In case of a low credit score, having a co-applicant may help in fetching the loan.

Negotiate charges and offers

If your credit score is good, you may negotiate with the lender to reduce the processing fee and offer you the lowest possible interest rate. Besides, you must take note of late payment and prepayment charges, if any. Notably, RBI has specified in its latest circular that banks cannot levy a penal interest on loan defaults. They can only charge a penalty. Penal interest gets compounded and exponentially increases loan dues.

“The typical fees you pay during a home loan application process would be for processing, legal evaluation, documentation, and memorandum of deposit (MoD). All put together, it should be less than 1% of the loan, subject to lower limits. MoD charges, a statutory requirement, weigh heavily in the costs. Some lenders will discount the processing fee," says Shetty.

Fixed or floating rates

RBI has specified that a borrower can move to a fixed rate home loan and vice versa when interest rates switch and the loan agreement gets reset. There could be some charges involved in switching the loan but this will be clearly communicated by the lender at the time of sanctioning the loan. To be sure, fixed rates are always higher than floating rates. As per Data from BankBazaar, while floating rates for home loans at Axis Bank is 9-9.4%, the fixed rate is as high as 14%. Moreover, fixed rates are not really fixed for the whole tenure. They do go up with the change in market conditions.

“The switch option is welcome. Borrowers can lock the loan in fixed rate when benchmark rates are on an upward trajectory. They can move to floating when the rate cycle changes to downward trajectory. But it’s important to be mindful of switching charges. It is better to check with financial planners before you take a call on it," says Kapoor.

Home loan is a long-term obligation. One should understand the maths thoroughly before committing to it. RBI’s recent circulars will make the system more transparent but seeking clarity is the borrower’s job.

Catch all the Business News, Market News, Breaking News Events and Latest News Updates on Live Mint.
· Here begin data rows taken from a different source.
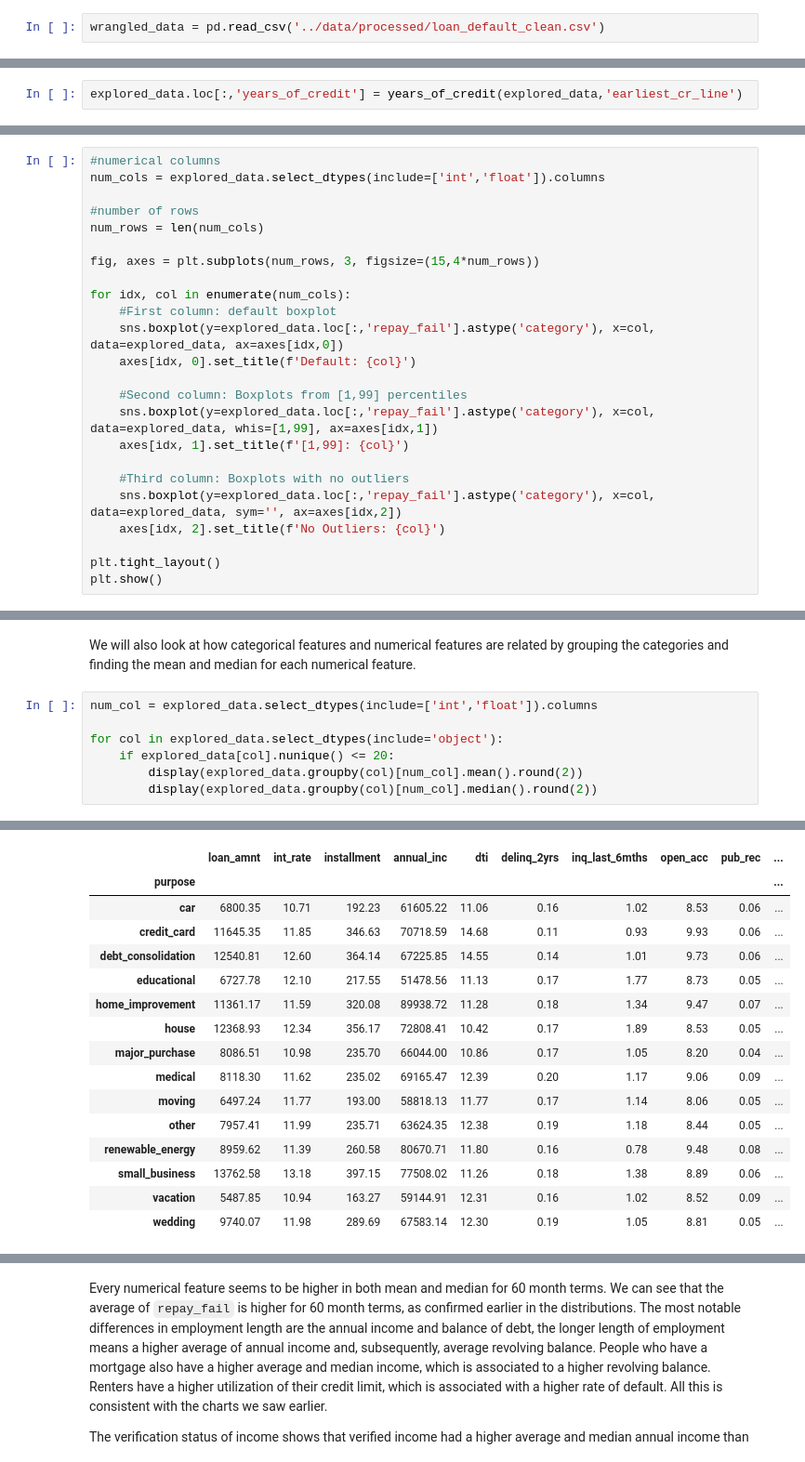
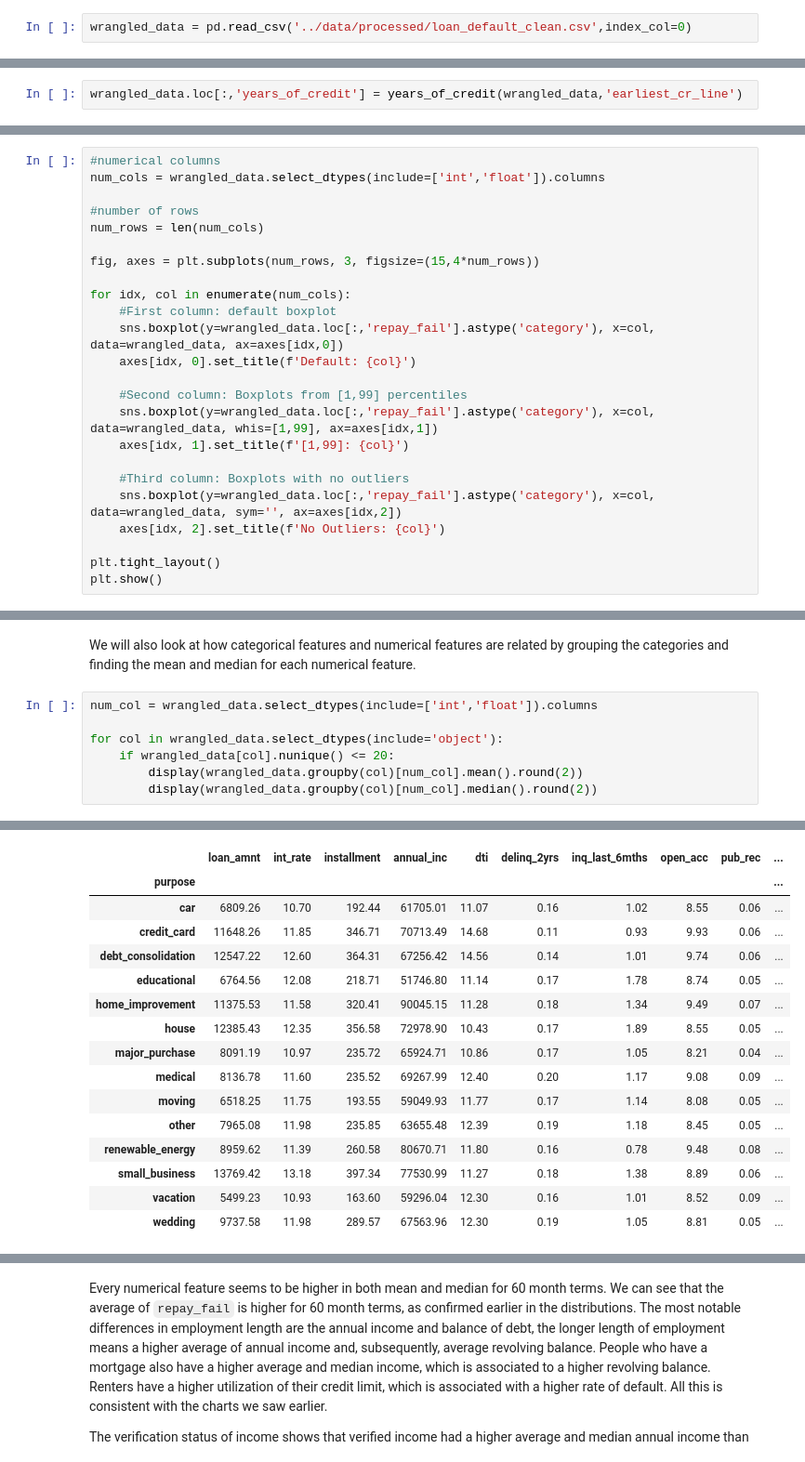
Before and after one commit to issacgomez07/Capstone-2-LendingClub-Defaults, a Jupyter notebook: notebooks/02_exploratory_data_analysis.ipynb, the cells around one changed output, grey strips where cells are left out. Shown at 93% size. Drawn from its saved outputs; the diff is of its cells as text.

```diff
--- a/notebooks/02_exploratory_data_analysis.ipynb
+++ b/notebooks/02_exploratory_data_analysis.ipynb
@@ -33,7 +34,7 @@ First we import the appropriate libraries. I've set the max columns to be displa
 # %% [markdown]
 ## 2.4 Load The Data<a id='2.4_Load_The_Data'></a>
 # %%
-wrangled_data = pd.read_csv('../data/processed/loan_default_clean.csv')
+wrangled_data = pd.read_csv('../data/processed/loan_default_clean.csv',index_col=0)
 # %%
 wrangled_data.info()
 # %% [output]
@@ -257,5 +254,5 @@ def years_of_credit(df, col):
     year_series = df[col].dt.strftime('%Y').astype(int)
     return 2000 - year_series
 # %%
-explored_data.loc[:,'years_of_credit'] = years_of_credit(explored_data,'earliest_cr_line')
+wrangled_data.loc[:,'years_of_credit'] = years_of_credit(wrangled_data,'earliest_cr_line')
 # %%
@@ -272,7 +269,7 @@ One would expect that the proportion of defaults would be higher with less years
 Now we'll create boxplots for all the numerical features to compare non-defaulted and defaulted loans. Since the data is highly skewed for some of the features, we'll plot three boxplots for each numerical feature with different parameters set to deal with the outliers. The first column will have the default settings for defining outliers, the second will only show outliers for data below the 0.01 percentile and above 0.99 percentile, and the third column will have no outliers so we can see the entire distribution.
 # %%
 #numerical columns
-num_cols = explored_data.select_dtypes(include=['int','float']).columns
+num_cols = wrangled_data.select_dtypes(include=['int','float']).columns
 
 #number of rows
 num_rows = len(num_cols)
@@ -281,15 +278,15 @@ fig, axes = plt.subplots(num_rows, 3, figsize=(15,4*num_rows))
 
 for idx, col in enumerate(num_cols):
     #First column: default boxplot
-    sns.boxplot(y=explored_data.loc[:,'repay_fail'].astype('category'), x=col, data=explored_data, ax=axes[idx,0])
+    sns.boxplot(y=wrangled_data.loc[:,'repay_fail'].astype('category'), x=col, data=wrangled_data, ax=axes[idx,0])
     axes[idx, 0].set_title(f'Default: {col}')
 
     #Second column: Boxplots from [1,99] percentiles
-    sns.boxplot(y=explored_data.loc[:,'repay_fail'].astype('category'), x=col, data=explored_data, whis=[1,99], ax=axes[idx,1])
+    sns.boxplot(y=wrangled_data.loc[:,'repay_fail'].astype('category'), x=col, data=wrangled_data, whis=[1,99], ax=axes[idx,1])
     axes[idx, 1].set_title(f'[1,99]: {col}')
 
     #Third column: Boxplots with no outliers
-    sns.boxplot(y=explored_data.loc[:,'repay_fail'].astype('category'), x=col, data=explored_data, sym='', ax=axes[idx,2])
+    sns.boxplot(y=wrangled_data.loc[:,'repay_fail'].astype('category'), x=col, data=wrangled_data, sym='', ax=axes[idx,2])
     axes[idx, 2].set_title(f'No Outliers: {col}')
 
 plt.tight_layout()
@@ -315,12 +312,12 @@ The highest correlation is most notably the relationship between loan amount and
 # %% [markdown]
 We will also look at how categorical features and numerical features are related by grouping the categories and finding the mean and median for each numerical feature.
 # %%
-num_col = explored_data.select_dtypes(include=['int','float']).columns
+num_col = wrangled_data.select_dtypes(include=['int','float']).columns
 
-for col in explored_data.select_dtypes(include='object'):
-    if explored_data[col].nunique() <= 20:
-        display(explored_data.groupby(col)[num_col].mean().round(2))
-        display(explored_data.groupby(col)[num_col].median().round(2))
+for col in wrangled_data.select_dtypes(include='object'):
+    if wrangled_data[col].nunique() <= 20:
+        display(wrangled_data.groupby(col)[num_col].mean().round(2))
+        display(wrangled_data.groupby(col)[num_col].median().round(2))
 # %% [output]
 |  | loan_amnt | int_rate | installment | annual_inc | dti | delinq_2yrs | inq_last_6mths | open_acc | pub_rec | ... |
 | term |  |  |  |  |  |  |  |  |  | ... |
@@ -381,18 +378,18 @@ for col in explored_data.select_dtypes(include='object'):
 |  | loan_amnt | int_rate | installment | annual_inc | dti | delinq_2yrs | inq_last_6mths | open_acc | pub_rec | ... |
 | purpose |  |  |  |  |  |  |  |  |  | ... |
-| car | 6800.35 | 10.71 | 192.23 | 61605.22 | 11.06 | 0.16 | 1.02 | 8.53 | 0.06 | ... |
-| credit_card | 11645.35 | 11.85 | 346.63 | 70718.59 | 14.68 | 0.11 | 0.93 | 9.93 | 0.06 | ... |
-| debt_consolidation | 12540.81 | 12.60 | 364.14 | 67225.85 | 14.55 | 0.14 | 1.01 | 9.73 | 0.06 | ... |
-| educational | 6727.78 | 12.10 | 217.55 | 51478.56 | 11.13 | 0.17 | 1.77 | 8.73 | 0.05 | ... |
-| home_improvement | 11361.17 | 11.59 | 320.08 | 89938.72 | 11.28 | 0.18 | 1.34 | 9.47 | 0.07 | ... |
-| house | 12368.93 | 12.34 | 356.17 | 72808.41 | 10.42 | 0.17 | 1.89 | 8.53 | 0.05 | ... |
-| major_purchase | 8086.51 | 10.98 | 235.70 | 66044.00 | 10.86 | 0.17 | 1.05 | 8.20 | 0.04 | ... |
-| medical | 8118.30 | 11.62 | 235.02 | 69165.47 | 12.39 | 0.20 | 1.17 | 9.06 | 0.09 | ... |
-| moving | 6497.24 | 11.77 | 193.00 | 58818.13 | 11.77 | 0.17 | 1.14 | 8.06 | 0.05 | ... |
-| other | 7957.41 | 11.99 | 235.71 | 63624.35 | 12.38 | 0.19 | 1.18 | 8.44 | 0.05 | ... |
+| car | 6809.26 | 10.70 | 192.44 | 61705.01 | 11.07 | 0.16 | 1.02 | 8.55 | 0.06 | ... |
+| credit_card | 11648.26 | 11.85 | 346.71 | 70713.49 | 14.68 | 0.11 | 0.93 | 9.93 | 0.06 | ... |
+| debt_consolidation | 12547.22 | 12.60 | 364.31 | 67256.42 | 14.56 | 0.14 | 1.01 | 9.74 | 0.06 | ... |
+| educational | 6764.56 | 12.08 | 218.71 | 51746.80 | 11.14 | 0.17 | 1.78 | 8.74 | 0.05 | ... |
+| home_improvement | 11375.53 | 11.58 | 320.41 | 90045.15 | 11.28 | 0.18 | 1.34 | 9.49 | 0.07 | ... |
+| house | 12385.43 | 12.35 | 356.58 | 72978.90 | 10.43 | 0.17 | 1.89 | 8.55 | 0.05 | ... |
+| major_purchase | 8091.19 | 10.97 | 235.72 | 65924.71 | 10.86 | 0.17 | 1.05 | 8.21 | 0.04 | ... |
+| medical | 8136.78 | 11.60 | 235.52 | 69267.99 | 12.40 | 0.20 | 1.17 | 9.08 | 0.09 | ... |
+| moving | 6518.25 | 11.75 | 193.55 | 59049.93 | 11.77 | 0.17 | 1.14 | 8.08 | 0.05 | ... |
+| other | 7965.08 | 11.98 | 235.85 | 63655.48 | 12.39 | 0.19 | 1.18 | 8.45 | 0.05 | ... |
 | renewable_energy | 8959.62 | 11.39 | 260.58 | 80670.71 | 11.80 | 0.16 | 0.78 | 9.48 | 0.08 | ... |
-| small_business | 13762.58 | 13.18 | 397.15 | 77508.02 | 11.26 | 0.18 | 1.38 | 8.89 | 0.06 | ... |
-| vacation | 5487.85 | 10.94 | 163.27 | 59144.91 | 12.31 | 0.16 | 1.02 | 8.52 | 0.09 | ... |
-| wedding | 9740.07 | 11.98 | 289.69 | 67583.14 | 12.30 | 0.19 | 1.05 | 8.81 | 0.05 | ... |
+| small_business | 13769.42 | 13.18 | 397.34 | 77530.99 | 11.27 | 0.18 | 1.38 | 8.89 | 0.06 | ... |
+| vacation | 5499.23 | 10.93 | 163.60 | 59296.04 | 12.30 | 0.16 | 1.01 | 8.52 | 0.09 | ... |
+| wedding | 9737.58 | 11.98 | 289.57 | 67563.96 | 12.30 | 0.19 | 1.05 | 8.81 | 0.05 | ... |
 |  | loan_amnt | int_rate | installment | annual_inc | dti | delinq_2yrs | inq_last_6mths | open_acc | pub_rec | ... |
 | purpose |  |  |  |  |  |  |  |  |  | ... |
```
Also changed, not shown: parts of 14 cells of this notebook, 4 other files.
Download The Mint News App to get Daily Market Updates.
more

MINT SPECIALS

Switch to the Mint app for fast and personalized news - Get App